Today I went to a ‘lecture-day’ about Applied Research in Higher Professional Education (Folder praktijkgericht onderzoek in het HBO). The topic is considered relevant because since 2009 it has been put on the agenda of every higher education-institute in the Netherlands. This includes my own institute of Art&Design. I was interested because I find it such an essential aspect of learning, but I also consider it challenging and complex. There were several speakers who shared their thoughts on the subject.
Liset Munnike gave some nice insights:
- Issues that students often run into with applied Research
– the complexity of the process vs the independence of the study
– the transition from; practice-issue to research question
– the transition form research findings to ‘research-product’
– the students ability to write (scientific writing)
2. How to teach teachers to assist students with research:
The first priority should be to teach teachers how to assist students with research. The focus should be on ‘how to assist students’, instead of trying to make teachers good at doing (their own) research. In training teachers the focus should be on what you want to achieve with the students. An important competency for a Research teacher is to be able to contextualize scenario’s/situations for students. Let students see how to connect theory with their ‘local-issue’.
I didn’t like the story of the second speaker very much, but I do think there were some interesting questions by the audience:
– How do teachers asses the students ‘will to research’?
– Are teachers trying to teach research skills, or establish a research-attitude?
– How do we prevent ‘checklists’ to become ‘overdominant’ in research education?
After the guest-speakers we got some samples of ‘best-practices’. Manon Joosten presented her visual ‘research-journey-map’. I liked the idea, but found her concept a bit too strict and confined.

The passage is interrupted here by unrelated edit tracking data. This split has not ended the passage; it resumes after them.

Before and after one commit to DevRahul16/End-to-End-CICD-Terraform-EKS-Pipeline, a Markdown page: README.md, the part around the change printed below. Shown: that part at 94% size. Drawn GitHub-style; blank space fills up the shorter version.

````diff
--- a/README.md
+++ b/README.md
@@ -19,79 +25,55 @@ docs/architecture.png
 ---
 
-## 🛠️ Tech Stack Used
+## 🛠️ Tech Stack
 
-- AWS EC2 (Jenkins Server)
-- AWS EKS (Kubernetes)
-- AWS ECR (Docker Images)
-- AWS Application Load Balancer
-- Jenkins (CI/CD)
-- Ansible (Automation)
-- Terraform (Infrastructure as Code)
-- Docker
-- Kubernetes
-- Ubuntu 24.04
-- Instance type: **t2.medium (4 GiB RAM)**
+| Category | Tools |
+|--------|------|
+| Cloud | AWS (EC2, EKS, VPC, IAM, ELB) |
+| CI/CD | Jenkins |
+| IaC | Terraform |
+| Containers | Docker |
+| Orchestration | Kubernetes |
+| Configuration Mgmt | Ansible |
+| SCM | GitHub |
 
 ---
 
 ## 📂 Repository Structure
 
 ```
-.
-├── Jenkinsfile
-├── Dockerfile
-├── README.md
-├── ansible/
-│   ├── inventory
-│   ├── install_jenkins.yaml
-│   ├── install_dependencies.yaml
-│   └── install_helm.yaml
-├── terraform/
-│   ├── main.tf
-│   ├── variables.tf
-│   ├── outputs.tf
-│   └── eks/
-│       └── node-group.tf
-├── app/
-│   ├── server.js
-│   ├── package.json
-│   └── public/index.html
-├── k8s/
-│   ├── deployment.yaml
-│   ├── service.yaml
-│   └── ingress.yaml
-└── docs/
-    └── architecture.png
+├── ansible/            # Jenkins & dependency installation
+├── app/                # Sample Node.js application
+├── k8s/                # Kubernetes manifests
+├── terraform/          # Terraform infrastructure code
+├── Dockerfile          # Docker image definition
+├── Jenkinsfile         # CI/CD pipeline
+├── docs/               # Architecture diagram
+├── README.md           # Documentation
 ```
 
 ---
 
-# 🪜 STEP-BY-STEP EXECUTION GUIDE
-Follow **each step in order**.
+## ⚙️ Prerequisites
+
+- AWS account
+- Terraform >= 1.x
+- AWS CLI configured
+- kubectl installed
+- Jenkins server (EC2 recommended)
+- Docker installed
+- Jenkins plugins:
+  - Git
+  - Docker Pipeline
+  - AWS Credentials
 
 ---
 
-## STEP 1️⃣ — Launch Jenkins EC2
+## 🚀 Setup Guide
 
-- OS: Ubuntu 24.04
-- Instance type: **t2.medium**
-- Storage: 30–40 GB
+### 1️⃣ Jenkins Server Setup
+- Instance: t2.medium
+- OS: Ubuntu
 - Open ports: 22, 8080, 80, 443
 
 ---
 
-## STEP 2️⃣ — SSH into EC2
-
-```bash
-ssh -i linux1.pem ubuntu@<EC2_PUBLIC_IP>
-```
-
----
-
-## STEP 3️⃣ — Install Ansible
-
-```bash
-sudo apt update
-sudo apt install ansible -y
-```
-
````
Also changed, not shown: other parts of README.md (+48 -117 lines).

The talk of Jochem Naafs appealed a lot more to me. He accepted that not all students have the same skills. He is searching for ways in which students can connect their qualities with research. I have an interest in the following of his topics: Lecture performance, Merging, Poetic Feedback, Comtemplative Dialogue (see DasArts Feedback).I think these can be interesting methods for Illustration students to acquire a deeper understanding in their education.
I also followed a ‘workshop/lecture: Safety & Risk-takin in Research. I liked the topic because I think one of the issues with research is that students can experience it as frightfully personal; (which I can remember from my own studies). I liked how Stijn Bollinger explained that students must do 2 complex things in applied research: 1. make sense of the problem & 2. be able to communicate their sense-making to others. He had also designed an interesting method on how to adress the issues of fear/anxiety with students.
The day was concluded by a decent presentation of Daan Andriessen about the possible role of lectors in higher education. I though he was good because he was very sharp in defining what the discussion was about. He indicated the pro’s and cons of connecting students to research by lectors. He was not a big fan of letting students work on the research of lectors because its such a different form of research.
Enough to contemplate on and discuss with students.